Dataset records =>
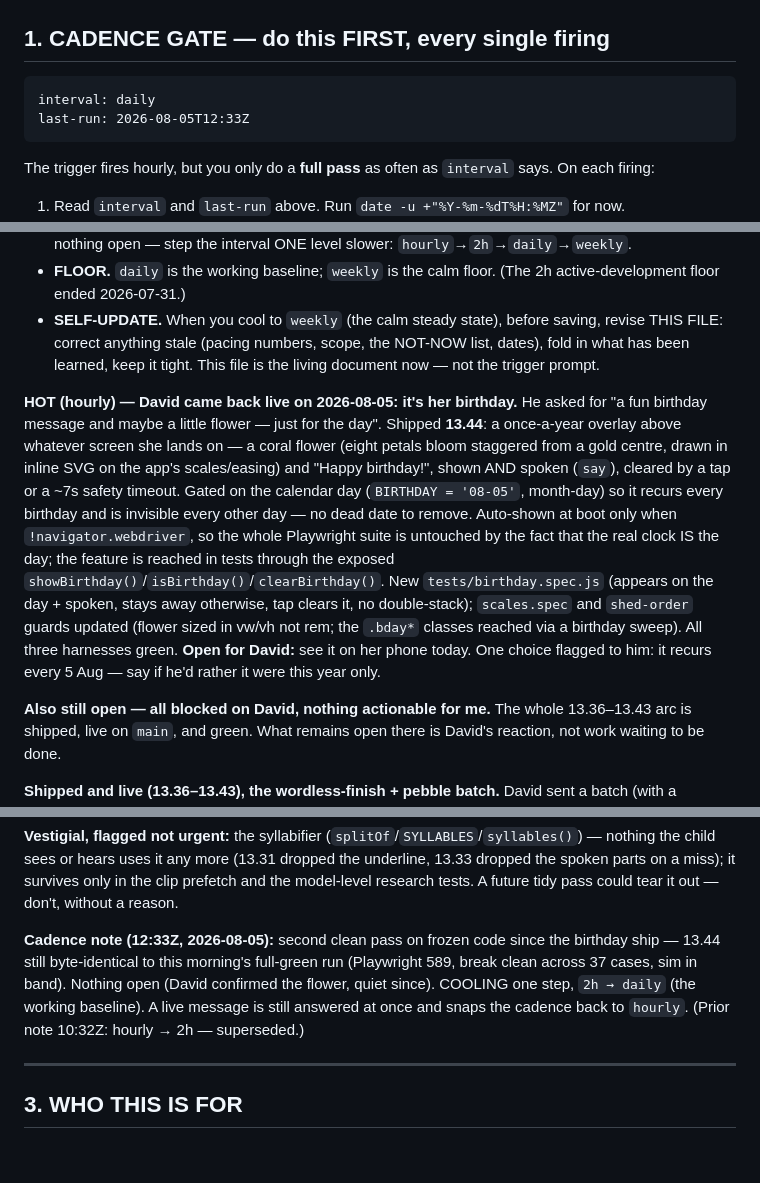
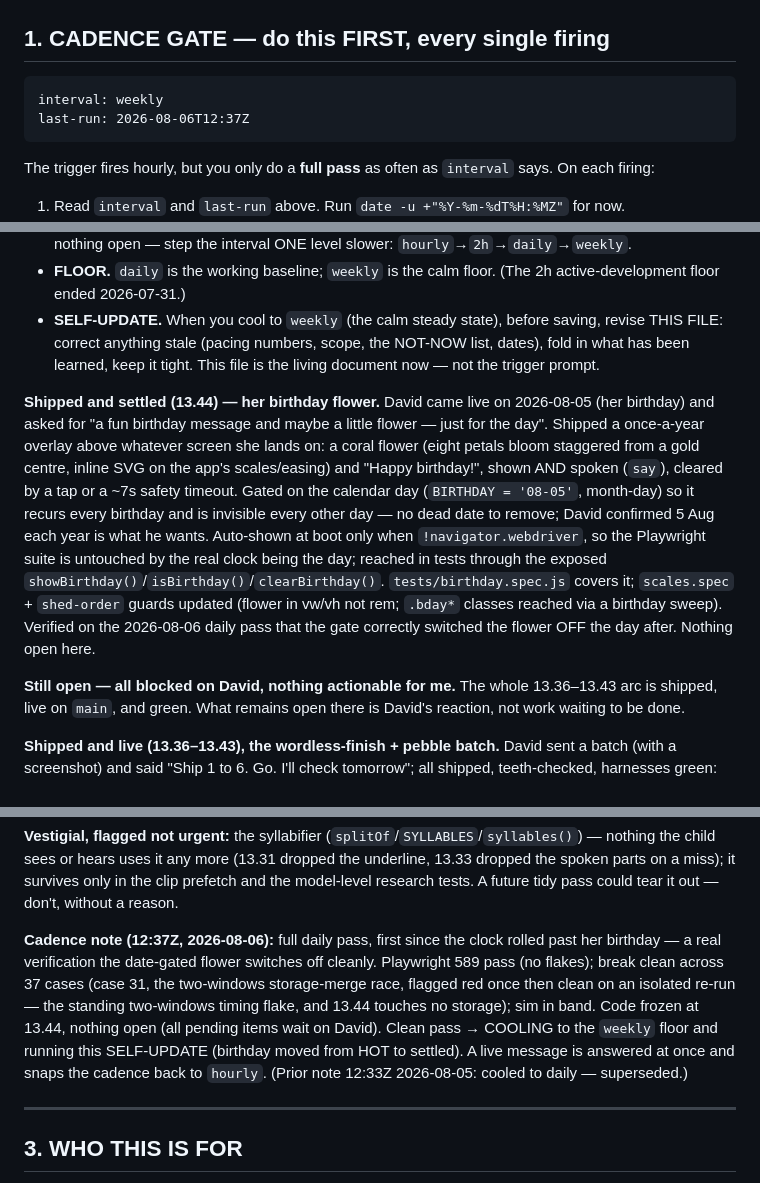
Before and after one commit to drplce/learn, a Markdown page: ROUTINE.md, 3 parts joined by grey strips. Drawn GitHub-style; blank space fills up the shorter version.

Commit message:
ROUTINE — daily pass past her birthday (flower gate switches off cleanly); 589 pw / break clean / sim in band; cadence daily -> weekly + SELF-UPDATE (birthday now settled)
Co-Authored-By: Claude Opus 4.8 <noreply@anthropic.com>
Claude-Session: https://claude.ai/code/session_01K5WbW9F53vGMZhZuhpcLBT

````diff
--- a/ROUTINE.md
+++ b/ROUTINE.md
@@ -12,8 +12,8 @@ touch the trigger again. David can retune the work or the cadence by editing thi
 <!-- STATE — the routine reads these two values, and rewrites them at the end of a real pass.
      Keep them on these exact lines in this exact format; nothing else parses them. -->
 ```
-interval: daily
-last-run: 2026-08-05T12:33Z
+interval: weekly
+last-run: 2026-08-06T12:37Z
 ```
 
 The trigger fires hourly, but you only do a **full pass** as often as `interval` says. On each
@@ -45,21 +45,20 @@ Never call `update_trigger` for cadence. The cadence lives here now. (The trigge
   FILE: correct anything stale (pacing numbers, scope, the NOT-NOW list, dates), fold in what has
   been learned, keep it tight. This file is the living document now — not the trigger prompt.
 
-**HOT (hourly) — David came back live on 2026-08-05: it's her birthday.** He asked for "a fun
-birthday message and maybe a little flower — just for the day". Shipped **13.44**: a once-a-year
-overlay above whatever screen she lands on — a coral flower (eight petals bloom staggered from a
-gold centre, drawn in inline SVG on the app's scales/easing) and "Happy birthday!", shown AND
-spoken (`say`), cleared by a tap or a ~7s safety timeout. Gated on the calendar day (`BIRTHDAY =
-'08-05'`, month-day) so it recurs every birthday and is invisible every other day — no dead date to
-remove. Auto-shown at boot only when `!navigator.webdriver`, so the whole Playwright suite is
-untouched by the fact that the real clock IS the day; the feature is reached in tests through the
-exposed `showBirthday()`/`isBirthday()`/`clearBirthday()`. New `tests/birthday.spec.js` (appears on
-the day + spoken, stays away otherwise, tap clears it, no double-stack); `scales.spec` and
-`shed-order` guards updated (flower sized in vw/vh not rem; the `.bday*` classes reached via a
-birthday sweep). All three harnesses green. **Open for David:** see it on her phone today. One
-choice flagged to him: it recurs every 5 Aug — say if he'd rather it were this year only.
+**Shipped and settled (13.44) — her birthday flower.** David came live on 2026-08-05 (her birthday)
+and asked for "a fun birthday message and maybe a little flower — just for the day". Shipped a
+once-a-year overlay above whatever screen she lands on: a coral flower (eight petals bloom staggered
+from a gold centre, inline SVG on the app's scales/easing) and "Happy birthday!", shown AND spoken
+(`say`), cleared by a tap or a ~7s safety timeout. Gated on the calendar day (`BIRTHDAY = '08-05'`,
+month-day) so it recurs every birthday and is invisible every other day — no dead date to remove;
+David confirmed 5 Aug each year is what he wants. Auto-shown at boot only when `!navigator.webdriver`,
+so the Playwright suite is untouched by the real clock being the day; reached in tests through the
+exposed `showBirthday()`/`isBirthday()`/`clearBirthday()`. `tests/birthday.spec.js` covers it;
+`scales.spec` + `shed-order` guards updated (flower in vw/vh not rem; `.bday*` classes reached via a
+birthday sweep). Verified on the 2026-08-06 daily pass that the gate correctly switched the flower
+OFF the day after. Nothing open here.
 
-**Also still open — all blocked on David, nothing actionable for me.** The whole 13.36–13.43 arc is
+**Still open — all blocked on David, nothing actionable for me.** The whole 13.36–13.43 arc is
 shipped, live on `main`, and green. What remains open there is David's reaction, not work waiting to
 be done.
 
@@ -124,11 +123,14 @@ the child sees or hears uses it any more (13.31 dropped the underline, 13.33 dro
 parts on a miss); it survives only in the clip prefetch and the model-level research tests. A future
 tidy pass could tear it out — don't, without a reason.
 
-**Cadence note (12:33Z, 2026-08-05):** second clean pass on frozen code since the birthday ship —
-13.44 still byte-identical to this morning's full-green run (Playwright 589, break clean across 37
-cases, sim in band). Nothing open (David confirmed the flower, quiet since). COOLING one step,
-`2h → daily` (the working baseline). A live message is still answered at once and snaps the cadence
-back to `hourly`. (Prior note 10:32Z: hourly → 2h — superseded.)
+**Cadence note (12:37Z, 2026-08-06):** full daily pass, first since the clock rolled past her
+birthday — a real verification the date-gated flower switches off cleanly. Playwright 589 pass (no
+flakes); break clean across 37 cases (case 31, the two-windows storage-merge race, flagged red once
+then clean on an isolated re-run — the standing two-windows timing flake, and 13.44 touches no
+storage); sim in band. Code frozen at 13.44, nothing open (all pending items wait on David). Clean
+pass → COOLING to the `weekly` floor and running this SELF-UPDATE (birthday moved from HOT to
+settled). A live message is answered at once and snaps the cadence back to `hourly`. (Prior note
+12:33Z 2026-08-05: cooled to daily — superseded.)
 
 ---
 
````
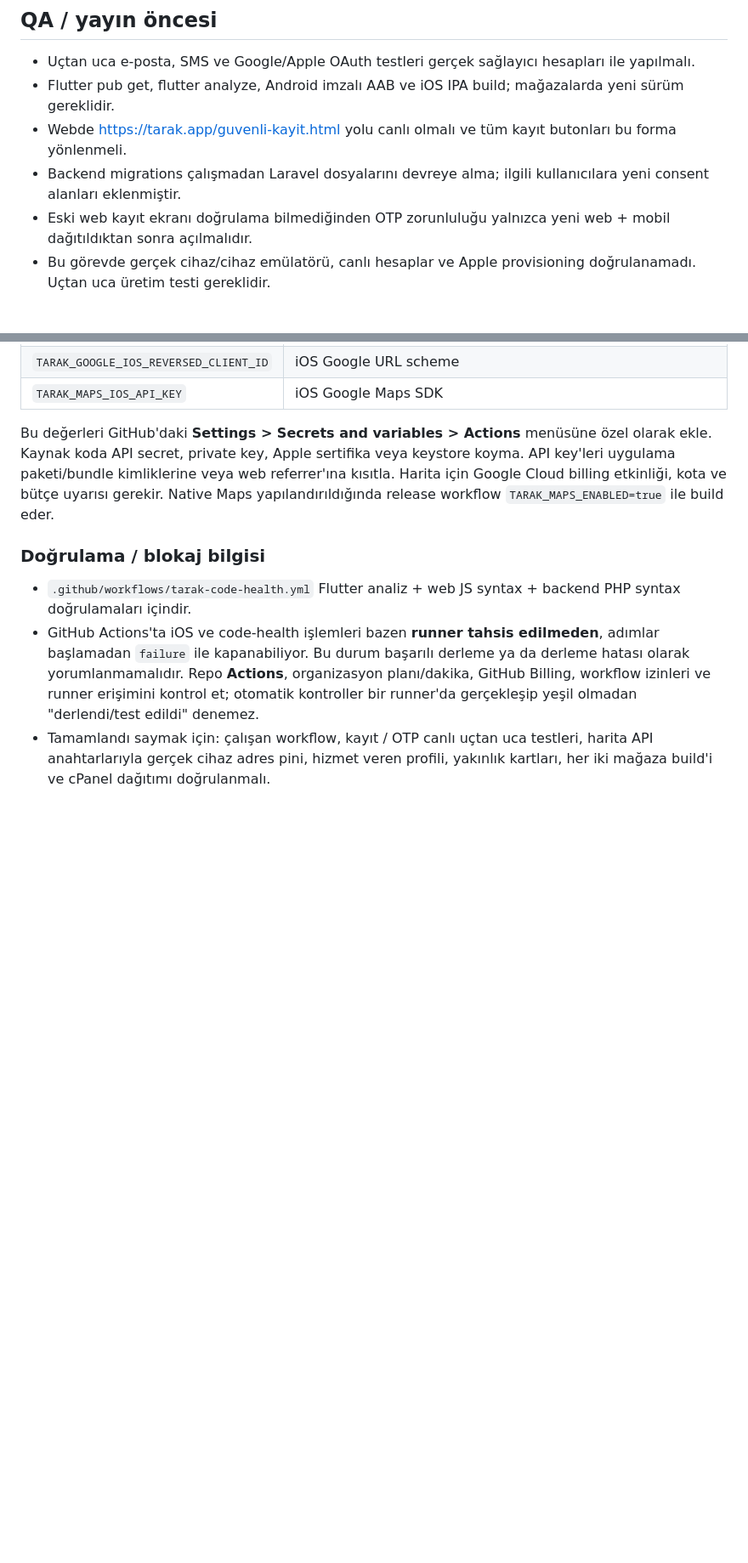
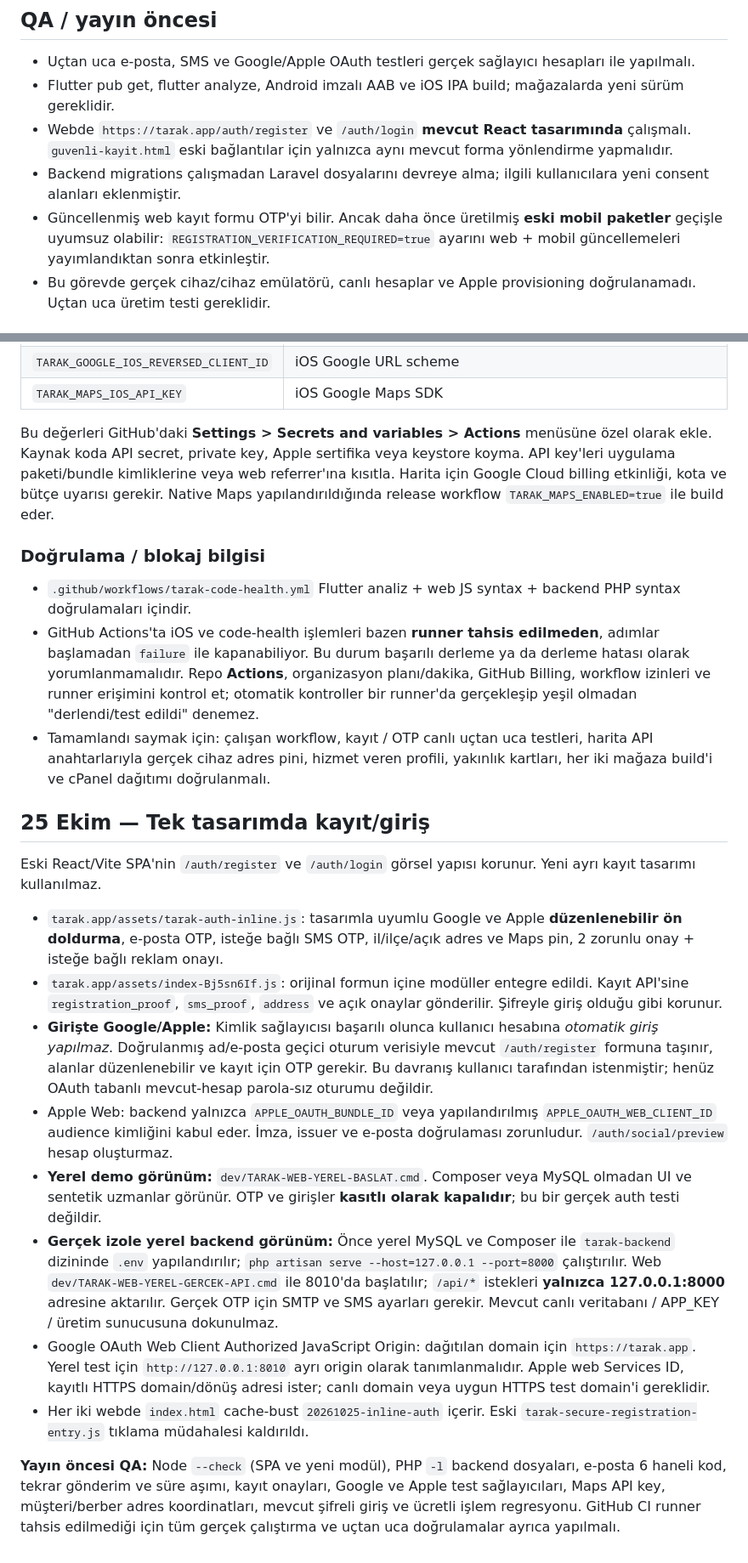
Before and after one commit to fotoselloo7-ui/tarak-app, a Markdown page: docs/TARAK-GUVENLI-KAYIT-OAUTH-HARITA-KURULUM.md, 2 parts joined by grey strips. Shown at 85% size. GitHub-like rendering; blank space fills up the shorter version.

Commit message:
docs: replace standalone signup instructions with original UI inline OAuth OTP and local backend QA

```diff
--- a/docs/TARAK-GUVENLI-KAYIT-OAUTH-HARITA-KURULUM.md
+++ b/docs/TARAK-GUVENLI-KAYIT-OAUTH-HARITA-KURULUM.md
@@ -56,9 +58,9 @@ Kullanım koşulları kabulü ve KVKK aydınlatma metninin okunduğu teyidi iki
 
 - Uçtan uca e-posta, SMS ve Google/Apple OAuth testleri gerçek sağlayıcı hesapları ile yapılmalı.
 - Flutter pub get, flutter analyze, Android imzalı AAB ve iOS IPA build; mağazalarda yeni sürüm gereklidir.
-- Webde https://tarak.app/guvenli-kayit.html yolu canlı olmalı ve tüm kayıt butonları bu forma yönlenmeli.
+- Webde `https://tarak.app/auth/register` ve `/auth/login` **mevcut React tasarımında** çalışmalı. `guvenli-kayit.html` eski bağlantılar için yalnızca aynı mevcut forma yönlendirme yapmalıdır.
 - Backend migrations çalışmadan Laravel dosyalarını devreye alma; ilgili kullanıcılara yeni consent alanları eklenmiştir.
-- Eski web kayıt ekranı doğrulama bilmediğinden OTP zorunluluğu yalnızca yeni web + mobil dağıtıldıktan sonra açılmalıdır.
+- Güncellenmiş web kayıt formu OTP'yi bilir. Ancak daha önce üretilmiş **eski mobil paketler** geçişle uyumsuz olabilir: `REGISTRATION_VERIFICATION_REQUIRED=true` ayarını web + mobil güncellemeleri yayımlandıktan sonra etkinleştir.
 - Bu görevde gerçek cihaz/cihaz emülatörü, canlı hesaplar ve Apple provisioning doğrulanamadı. Uçtan uca üretim testi gereklidir.
 
 
@@ -89,3 +91,19 @@ Bu değerleri GitHub'daki **Settings > Secrets and variables > Actions** menüs
 - `.github/workflows/tarak-code-health.yml` Flutter analiz + web JS syntax + backend PHP syntax doğrulamaları içindir.
 - GitHub Actions'ta iOS ve code-health işlemleri bazen **runner tahsis edilmeden**, adımlar başlamadan `failure` ile kapanabiliyor. Bu durum başarılı derleme ya da derleme hatası olarak yorumlanmamalıdır. Repo **Actions**, organizasyon planı/dakika, GitHub Billing, workflow izinleri ve runner erişimini kontrol et; otomatik kontroller bir runner'da gerçekleşip yeşil olmadan "derlendi/test edildi" denemez.
 - Tamamlandı saymak için: çalışan workflow, kayıt / OTP canlı uçtan uca testleri, harita API anahtarlarıyla gerçek cihaz adres pini, hizmet veren profili, yakınlık kartları, her iki mağaza build'i ve cPanel dağıtımı doğrulanmalı.
+
+
+## 25 Ekim — Tek tasarımda kayıt/giriş
+
+Eski React/Vite SPA'nin `/auth/register` ve `/auth/login` görsel yapısı korunur. Yeni ayrı kayıt tasarımı kullanılmaz.
+
+- `tarak.app/assets/tarak-auth-inline.js`: tasarımla uyumlu Google ve Apple **düzenlenebilir ön doldurma**, e-posta OTP, isteğe bağlı SMS OTP, il/ilçe/açık adres ve Maps pin, 2 zorunlu onay + isteğe bağlı reklam onayı.
+- `tarak.app/assets/index-Bj5sn6If.js`: orijinal formun içine modüller entegre edildi. Kayıt API'sine `registration_proof`, `sms_proof`, `address` ve açık onaylar gönderilir. Şifreyle giriş olduğu gibi korunur.
+- **Girişte Google/Apple:** Kimlik sağlayıcısı başarılı olunca kullanıcı hesabına *otomatik giriş yapılmaz*. Doğrulanmış ad/e-posta geçici oturum verisiyle mevcut `/auth/register` formuna taşınır, alanlar düzenlenebilir ve kayıt için OTP gerekir. Bu davranış kullanıcı tarafından istenmiştir; henüz OAuth tabanlı mevcut-hesap parola-sız oturumu değildir.
+- Apple Web: backend yalnızca `APPLE_OAUTH_BUNDLE_ID` veya yapılandırılmış `APPLE_OAUTH_WEB_CLIENT_ID` audience kimliğini kabul eder. İmza, issuer ve e-posta doğrulaması zorunludur. `/auth/social/preview` hesap oluşturmaz.
+- **Yerel demo görünüm:** `dev/TARAK-WEB-YEREL-BASLAT.cmd`. Composer veya MySQL olmadan UI ve sentetik uzmanlar görünür. OTP ve girişler **kasıtlı olarak kapalıdır**; bu bir gerçek auth testi değildir.
+- **Gerçek izole yerel backend görünüm:** Önce yerel MySQL ve Composer ile `tarak-backend` dizininde `.env` yapılandırılır; `php artisan serve --host=127.0.0.1 --port=8000` çalıştırılır. Web `dev/TARAK-WEB-YEREL-GERCEK-API.cmd` ile 8010'da başlatılır; `/api/*` istekleri **yalnızca 127.0.0.1:8000** adresine aktarılır. Gerçek OTP için SMTP ve SMS ayarları gerekir. Mevcut canlı veritabanı / APP_KEY / üretim sunucusuna dokunulmaz.
+- Google OAuth Web Client Authorized JavaScript Origin: dağıtılan domain için `https://tarak.app`. Yerel test için `http://127.0.0.1:8010` ayrı origin olarak tanımlanmalıdır. Apple web Services ID, kayıtlı HTTPS domain/dönüş adresi ister; canlı domain veya uygun HTTPS test domain'i gereklidir.
+- Her iki webde `index.html` cache-bust `20261025-inline-auth` içerir. Eski `tarak-secure-registration-entry.js` tıklama müdahalesi kaldırıldı.
+
+**Yayın öncesi QA:** Node `--check` (SPA ve yeni modül), PHP `-l` backend dosyaları, e-posta 6 haneli kod, tekrar gönderim ve süre aşımı, kayıt onayları, Google ve Apple test sağlayıcıları, Maps API key, müşteri/berber adres koordinatları, mevcut şifreli giriş ve ücretli işlem regresyonu. GitHub CI runner tahsis edilmediği için tüm gerçek çalıştırma ve uçtan uca doğrulamalar ayrıca yapılmalı.
```
Also changed, not shown: other parts of docs/TARAK-GUVENLI-KAYIT-OAUTH-HARITA-KURULUM.md (+5 -3 lines).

Exercise description => Please quote exactly the run of lines that starts the entries and ends at the line containing "Co-Authored-By: Claude Opus", leaving out every picture.

Written solution =>
Before and after one commit to drplce/learn, a Markdown page: ROUTINE.md, 3 parts joined by grey strips. Drawn GitHub-style; blank space fills up the shorter version.

Commit message:
ROUTINE — daily pass past her birthday (flower gate switches off cleanly); 589 pw / break clean / sim in band; cadence daily -> weekly + SELF-UPDATE (birthday now settled)
Co-Authored-By: Claude Opus 4.8 <noreply@anthropic.com>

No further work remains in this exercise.